Simple isn’t simple
Great design doesn’t flaunt itself. Instead it fits seamlessly into its environment, seeming natural and intuitive. Sometimes a design works so well that it may seem ‘simple’ or ‘obvious’. But don’t be fooled. The seemingly simple result probably took more time and effort than a more complex solution would have. Think of the famous Nike swish.
Simple doesn’t mean easy
Coming up with a simple solution to a design challenge takes a lot of work. It’s like trying to solve a mind-bending puzzle. You’ll probably spend hours pondering over it and playing with options. When the answer clicks into place, though, it may seem quite simple or obvious because it’s ‘so right!’ But it only seems that way in retrospect, once you’ve got to the solution. When people come across a simple design they often don’t recognise the hard work and planning that went into getting it that way.
Simple doesn’t mean simplistic
When something is simplistic it is overly simplified. It’s too simple; lacking. That’s not what good design is. Keeping design simple is all about avoiding unnecessary complications, but not about stripping everything away. It’s about eliminating clutter so that what’s left is what’s essential, so it’s effective.
Why make design simple in the first place?
Because our brains like simple. And this is especially useful to know in terms of graphic and web design. Back in 2012 a study found that users judge whether a website is beautiful or not within 1/50th to 1/20th of a second. And that “visually complex” websites are consistently judged to be less beautiful than simpler ones. With the rate of pace, you can imagine how quickly a site is judged now.
And it makes sense. Let’s take a web page as an example. If there’s too much visual information or if the page is set up in an unfamiliar way, the brain has to expend energy on figuring out what’s going on. You’re going to like the experience less and, most important, you’re going to pay less attention to the content that is being communicated to you. Your working memory will be busy working out what the site is doing instead of concentrating on what the site is actually trying to say.
Instead, the design should communicate as much as possible using as few elements as possible. The design, which includes the functionality, should fade into the background so that the purpose of the website and information stand out. Then a user will be much more likely to engage with it. That’s the key to effective, simple design.

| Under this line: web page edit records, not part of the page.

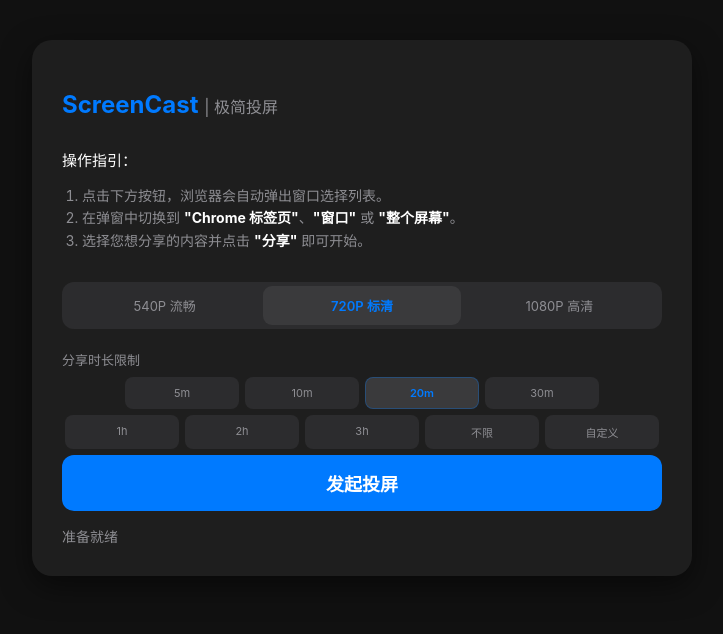
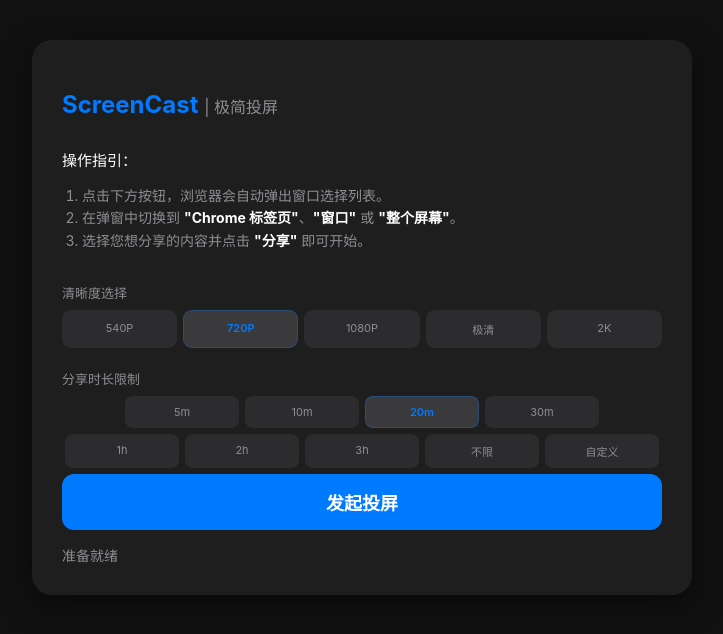
Before and after one commit to colflip/sharer, a plain HTML site: page sharer.html in a window 1280 px wide. Both pictures are taken after a click on the button "发起投屏". Shown: the whole page, without its empty margins (278-1001 px from the left). Drawn offline with Linux system fonts and the light colour scheme.

Commit message:
feat: 极致清晰度优化 (支持 2K/60FPS，开启 detail 模式)

```diff
--- a/sharer.html
+++ b/sharer.html
@@ -185,27 +185,28 @@
 
         /* 清晰度选择器样式 */
         .quality-selector {
-            display: flex;
-            background: #2c2c2e;
-            padding: 4px;
-            border-radius: 12px;
+            display: grid;
+            grid-template-columns: repeat(5, 1fr);
+            gap: 6px;
             margin-bottom: 20px;
         }
 
         .quality-item {
-            flex: 1;
-            padding: 10px;
+            padding: 10px 0;
             text-align: center;
-            font-size: 13px;
+            font-size: 11px;
             cursor: pointer;
             border-radius: 9px;
+            background: #2c2c2e;
             color: #8e8e93;
             transition: 0.2s;
+            border: 1px solid transparent;
         }
 
         .quality-item.active {
             background: #3a3a3c;
             color: #007aff;
+            border-color: rgba(0, 122, 255, 0.3);
             font-weight: 600;
         }
         /* 时长选择器样式 */
@@ -274,10 +275,15 @@
             </ol>
         </div>
 
+        <div style="text-align: left; margin-bottom: 8px;">
+            <label style="font-size: 13px; color: #8e8e93;">清晰度选择</label>
+        </div>
         <div class="quality-selector" id="qualitySelector">
-            <div class="quality-item" data-q="fluent">540P 流畅</div>
-            <div class="quality-item active" data-q="standard">720P 标清</div>
-            <div class="quality-item" data-q="high">1080P 高清</div>
+            <div class="quality-item" data-q="fluent">540P</div>
+            <div class="quality-item active" data-q="standard">720P</div>
+            <div class="quality-item" data-q="high">1080P</div>
+            <div class="quality-item" data-q="ultra">极清</div>
+            <div class="quality-item" data-q="pro_2k">2K</div>
         </div>
 
         <div style="text-align: left; margin-bottom: 8px;">
@@ -325,11 +331,13 @@
         const APP_ID = "15b593b2d51e4017bc1c684201630356";
         let client, screenTrack;
 
-        // 清晰度配置项
+        // 清晰度配置项 (升级版)
         const QUALITY_CONFIGS = {
-            fluent: { width: 960, height: 540, frameRate: 15, bitrate: 1000 },
-            standard: { width: 1280, height: 720, frameRate: 25, bitrate: 2000 },
-            high: { width: 1920, height: 1080, frameRate: 30, bitrate: 4000 }
+            fluent: { width: 960, height: 540, frameRate: 15, bitrateMin: 500, bitrateMax: 1000 },
+            standard: { width: 1280, height: 720, frameRate: 25, bitrateMin: 800, bitrateMax: 2000 },
+            high: { width: 1920, height: 1080, frameRate: 30, bitrateMin: 1500, bitrateMax: 4000 },
+            ultra: { width: 1920, height: 1080, frameRate: 60, bitrateMin: 2000, bitrateMax: 8000 },
+            pro_2k: { width: 2560, height: 1440, frameRate: 30, bitrateMin: 3000, bitrateMax: 10000 }
         };
         let selectedQuality = "standard";
 
@@ -383,14 +391,16 @@
 
                 client = AgoraRTC.createClient({ mode: "rtc", codec: "vp8" });
 
-                // 应用选中的清晰度配置
+                // 应用选中的清晰度配置 (开启 detail 模式优化画质)
                 const config = QUALITY_CONFIGS[selectedQuality];
                 screenTrack = await AgoraRTC.createScreenVideoTrack({
+                    optimizationMode: "detail", // 优先保障文字细节
                     encoderConfig: {
                         width: config.width,
                         height: config.height,
                         frameRate: config.frameRate,
-                        bitrate: config.bitrate
+                        bitrateMin: config.bitrateMin,
+                        bitrateMax: config.bitrateMax
                     }
                 }, "auto");
 
```
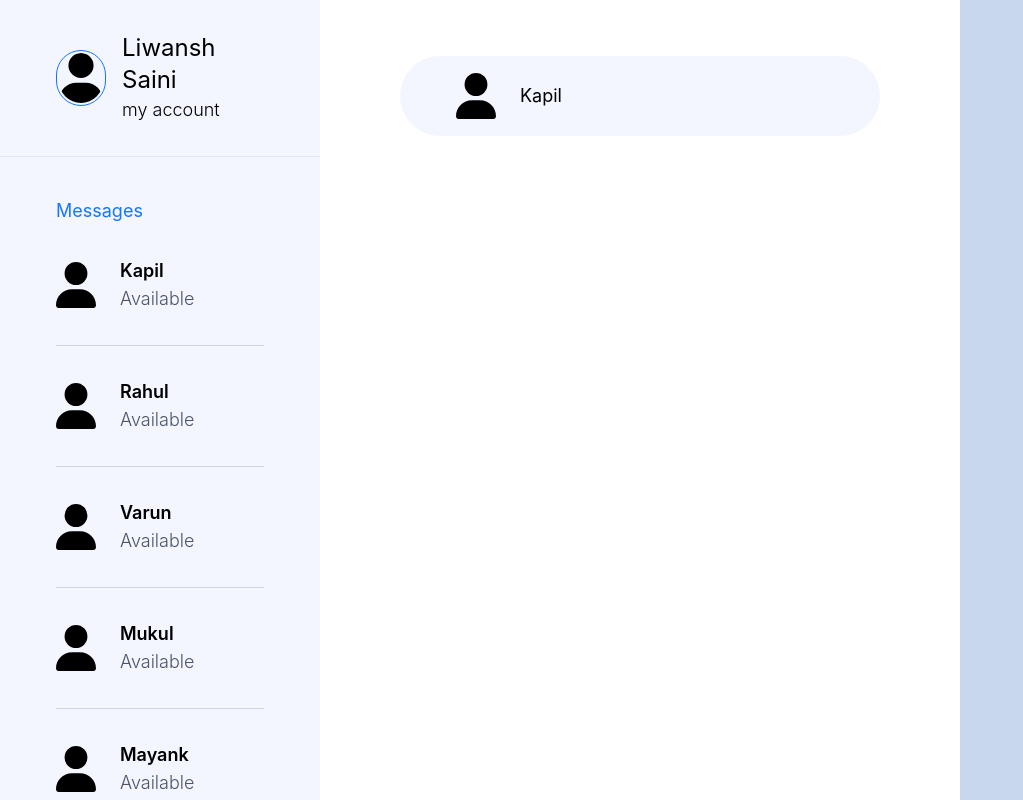
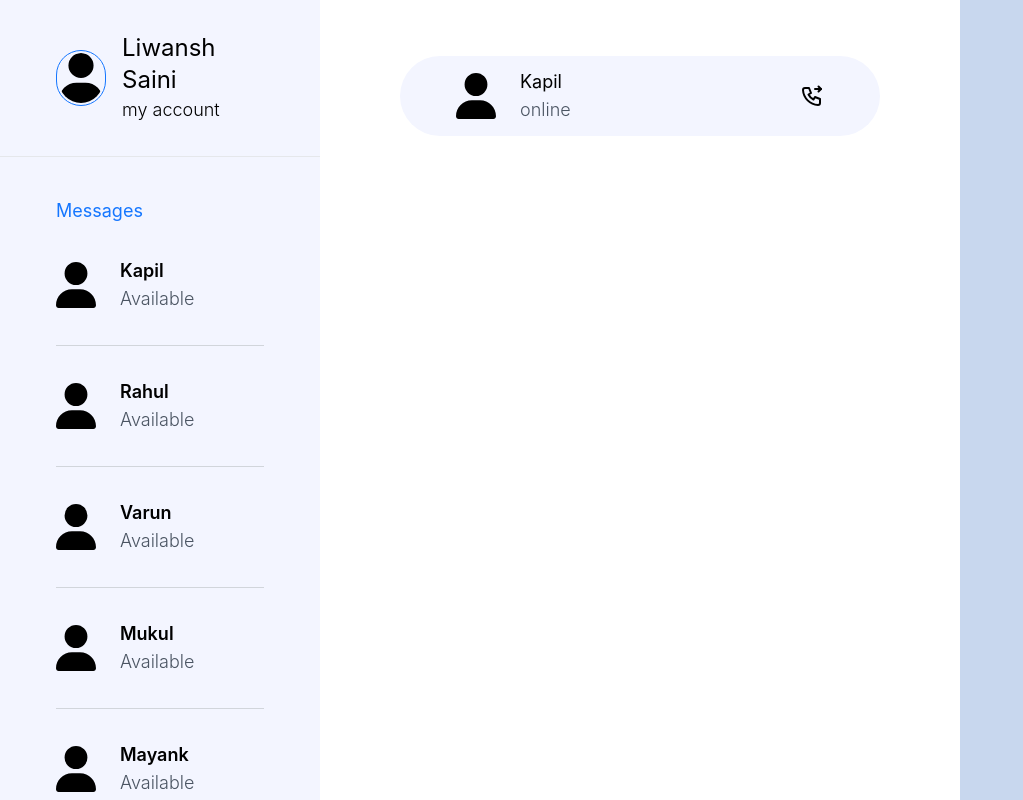
Before and after one commit to iamLiwansh/VerbiXchange, a React (Create React App) app: page / in a window 1280 px wide. Shown: the top 800 px of the page, without its empty margins (0-1023 px from the left). Built offline with nearby package versions, Linux system fonts and the light colour scheme.

Commit message:
creating chat section with call

```diff
--- a/src/modules/Dashboard/Index.js
+++ b/src/modules/Dashboard/Index.js
@@ -62,11 +62,13 @@ const Dashboard = () => {
                 key={index}
               >
                 <div className="cursor-pointer flex items-center">
-                <img src={img} alt={name} height={40} width={40} />
-                <div className="ml-6">
-                  <h1 className="text-lg font-semibold">{name}</h1>
-                  <h1 className="text-lg font-light text-gray-600">{status}</h1>
-                </div>
+                  <img src={img} alt={name} height={40} width={40} />
+                  <div className="ml-6">
+                    <h1 className="text-lg font-semibold">{name}</h1>
+                    <h1 className="text-lg font-light text-gray-600">
+                      {status}
+                    </h1>
+                  </div>
                 </div>
               </div>
             );
@@ -74,10 +76,34 @@ const Dashboard = () => {
         </div>
       </div>
       <div className="w-[50%] h-screen bg-white flex flex-col items-center">
-          <div className="w-[75%] bg-secondary h-[80px] mt-14 rounded-full flex items-center px-14">
-            <div> <img src={Avatar} alt="user" height={40} width={40}/></div>
-            <h3  className="text-lg ml-6">Kapil</h3>
+        <div className="w-[75%] bg-secondary h-[80px] mt-14 rounded-full flex items-center px-14">
+          <div>
+            <img src={Avatar} alt="user" height={40} width={40} />
           </div>
+          <div className="ml-6 mr-auto ">
+            <h3 className="text-lg ">Kapil</h3>
+            <h1 className="text-lg font-light text-gray-600">online</h1>
+          </div>
+          <div className="cursor-pointer">
+            <svg
+              xmlns="http://www.w3.org/2000/svg"
+              width="24"
+              height="24"
+              viewBox="0 0 24 24"
+              fill="none"
+              stroke="currentColor"
+              stroke-width="2"
+              stroke-linecap="round"
+              stroke-linejoin="round"
+              class="icon icon-tabler icons-tabler-outline icon-tabler-phone-outgoing"
+            >
+              <path stroke="none" d="M0 0h24v24H0z" fill="none" />
+              <path d="M5 4h4l2 5l-2.5 1.5a11 11 0 0 0 5 5l1.5 -2.5l5 2v4a2 2 0 0 1 -2 2c-8.072 -.49 -14.51 -6.928 -15 -15a2 2 0 0 1 2 -2" />
+              <path d="M15 5h6" />
+              <path d="M18.5 7.5l2.5 -2.5l-2.5 -2.5" />
+            </svg>
+          </div>
+        </div>
       </div>
       <div className="w-[25%] h-screen"></div>
     </div>
```
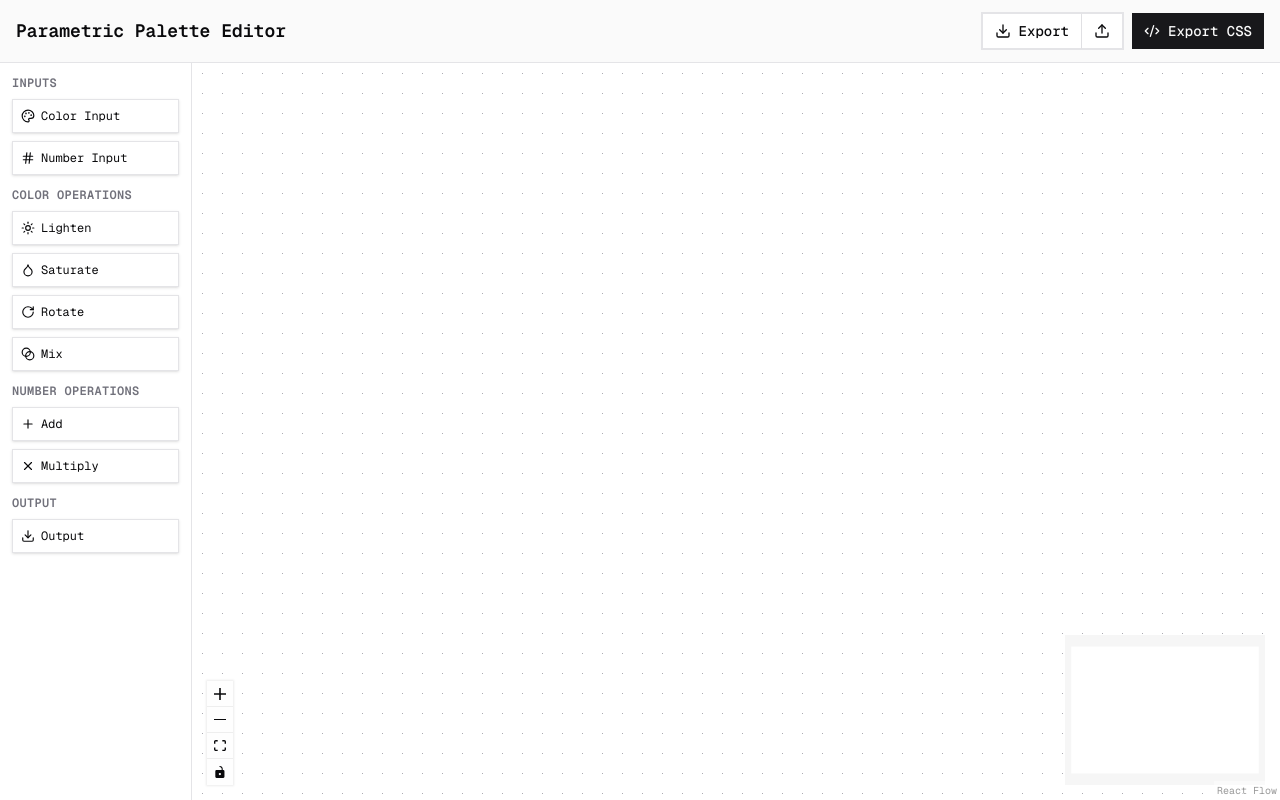
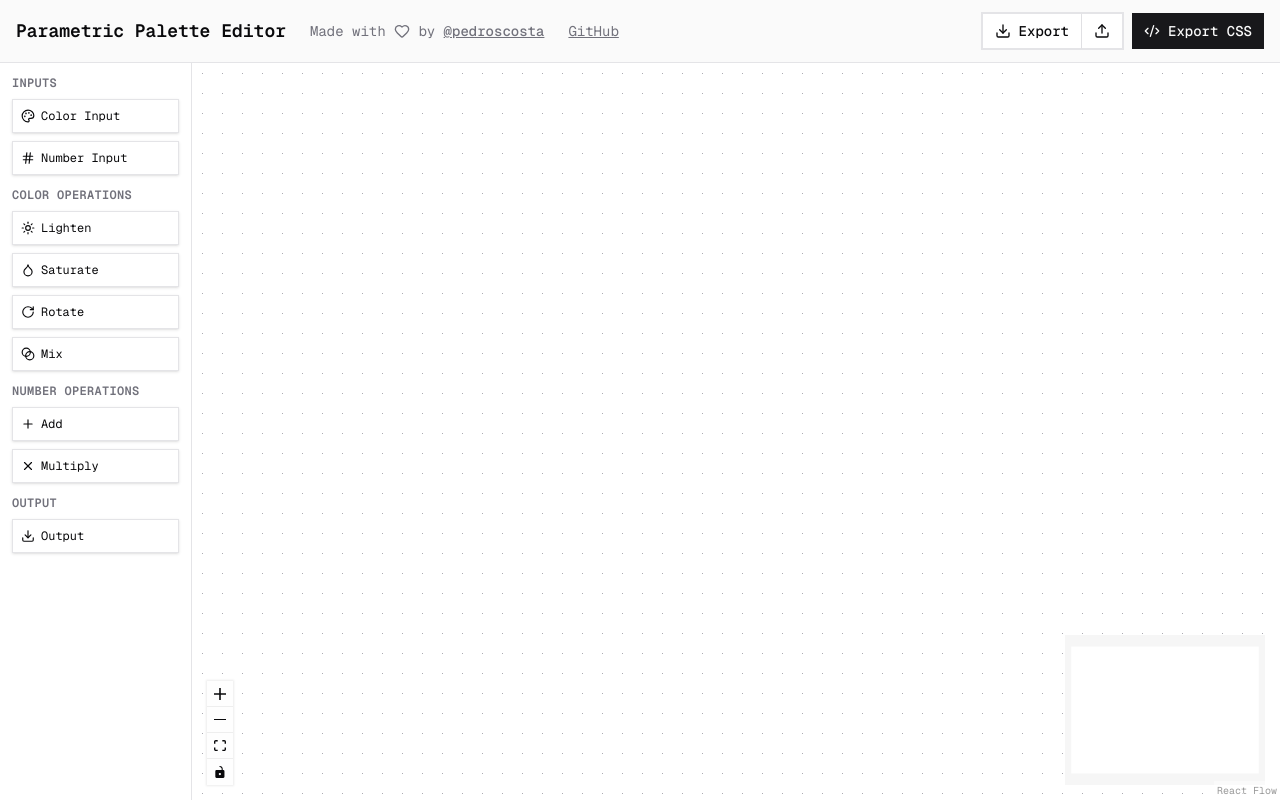
Before and after one commit to pedroscosta/chromaflow, a Next.js app: page / in a window 1280 px wide. Built offline with nearby package versions, Linux system fonts and the light colour scheme.

Commit message:
feat: enhance homepage with author credit and GitHub link

```diff
--- a/app/page.tsx
+++ b/app/page.tsx
@@ -13,7 +13,8 @@ import {
 import { generateCSSVariables } from "@/lib/css-generator";
 import { useFlowStore } from "@/lib/store";
 import { CustomEdge, CustomNode, NodeType } from "@/lib/types";
-import { Check, Code2, Copy, Download, Upload } from "lucide-react";
+import { Check, Code2, Copy, Download, Heart, Upload } from "lucide-react";
+import Link from "next/link";
 import { useCallback, useMemo, useRef } from "react";
 
 export default function Home() {
@@ -110,7 +111,17 @@ export default function Home() {
   return (
     <div className="flex flex-col h-screen w-full bg-background">
       <nav className="w-full border-b bg-sidebar px-4 py-3 flex items-center justify-between">
-        <h1 className="text-lg font-semibold">Parametric Palette Editor</h1>
+        <div className="flex items-center gap-6">
+          <h1 className="text-lg font-semibold">Parametric Palette Editor</h1>
+          <span
+            className="text-sm text-muted-foreground"
+            aria-label="Made with love by @pedroscosta on Twitter"
+          >
+            Made with <Heart className="inline-block size-4 -mt-0.5" /> by{" "}
+            <Link href="https://x.com/pedroscosta_" target="_blank" className="font-medium underline hover:text-primary transition-colors">@pedroscosta</Link>
+          </span>
+          <Link href="https://github.com/pedroscosta/parametric-palette" target="_blank" className="text-sm text-muted-foreground underline hover:text-primary transition-colors">GitHub</Link>
+        </div>
         <div className="flex items-center gap-2">
           <div className="flex items-center gap-0 border rounded-md overflow-hidden">
             <Button
```
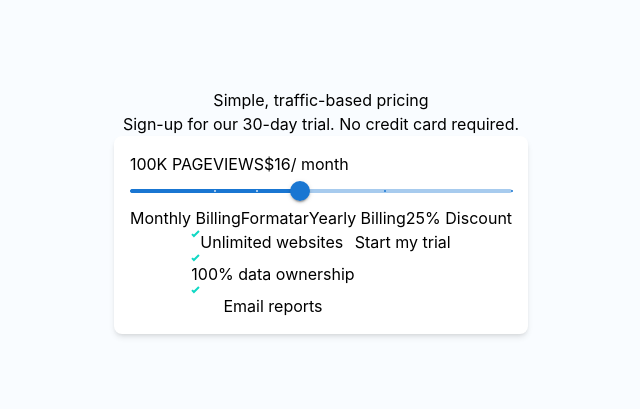
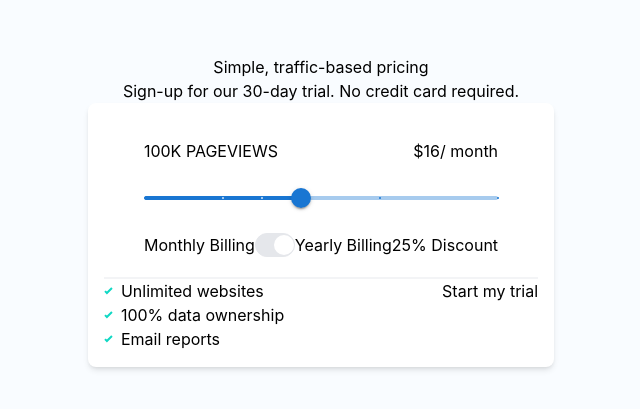
Before and after one commit to erikfelipe/pricing_component, a React (Create React App) app: page / in a window 1280 px wide. Shown: the part 189-598 px from the top of the page, without its empty margins (319-959 px from the left). Built offline with nearby package versions, Linux system fonts and the light colour scheme.

Commit message:
Update visual

```diff
--- a/src/components/List/index.tsx
+++ b/src/components/List/index.tsx
@@ -5,20 +5,18 @@ const List = () => {
   return (
     <div>
       <ul>
-        <div>
-          <li className="flex">
+        <li className="flex items-center">
           <img src={checkIcon} alt="checkIcon" className="h-fit" />
-            <p>Unlimited websites</p>
+          <p className="ml-2">Unlimited websites</p>
         </li>
-          <li>
+        <li className="flex items-center">
           <img src={checkIcon} alt="checkIcon" className="h-fit" />
-            <p>100% data ownership</p>
+          <p className="ml-2">100% data ownership</p>
         </li>
-          <li>
+        <li className="flex items-center">
           <img src={checkIcon} alt="checkIcon" className="h-fit" />
-            <p>Email reports</p>
+          <p className="ml-2">Email reports</p>
         </li>
-        </div>
       </ul>
     </div>
   );
--- a/src/pages/PricingTrial/index.tsx
+++ b/src/pages/PricingTrial/index.tsx
@@ -8,6 +8,11 @@ const PricingTrial = () => {
   const defaultValue = 16;
   const [price, setPrice] = useState(16);
   const [pageviews, setPageviews] = useState("100K");
+  const [toggleBilling, setToggleBilling] = useState(false);
+
+  const handleToggleBilling = () => {
+    setToggleBilling(!toggleBilling);
+  };
 
   const marks = [
     { value: 8, price: "8" },
@@ -44,8 +49,8 @@ const PricingTrial = () => {
       />
       <Card>
         {/* topCard */}
-        <div className="flex flex-col">
-          <div className="flex">
+        <div className="flex flex-col mx-10 my-5">
+          <div className="flex justify-between mb-5">
             <p>{pageviews} PAGEVIEWS</p>
             <div className="flex">
               $<p>{price}</p>
@@ -59,15 +64,26 @@ const PricingTrial = () => {
             onChange={handleSliderChange}
             max={marks[marks.length - 1].value}
           />
-          <div className="flex">
+          <div className="flex mt-5">
             <p>Monthly Billing</p>
-            <button>Formatar</button>
+            <button
+              className={`flex flex-col justify-center w-10 border rounded-xl bg-gray-200 ${
+                toggleBilling ? "" : "flex-row-reverse"
+              }`}
+              onClick={handleToggleBilling}
+            >
+              <div
+                className={`w-5 h-5 rounded-full bg-white ${
+                  toggleBilling ? "" : "ml-auto"
+                }`}
+              ></div>
+            </button>
             <p>Yearly Billing</p>
             <p>25% Discount</p>
           </div>
         </div>
         {/* FooterCard */}
-        <div className="flex">
+        <div className="flex justify-between border-t-2 border-gray-100 w-full">
           {/* List */}
           <List />
           <div>
```
Lines whose indentation alone changed are shown as unchanged.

And so that’s why simpler is often harder and takes longer. It’s about finding the perfect balance, taking complexity and lots of information and finding a way to present it in the simplest, clearest way so that it can be truly effective.
And that is anything but simple!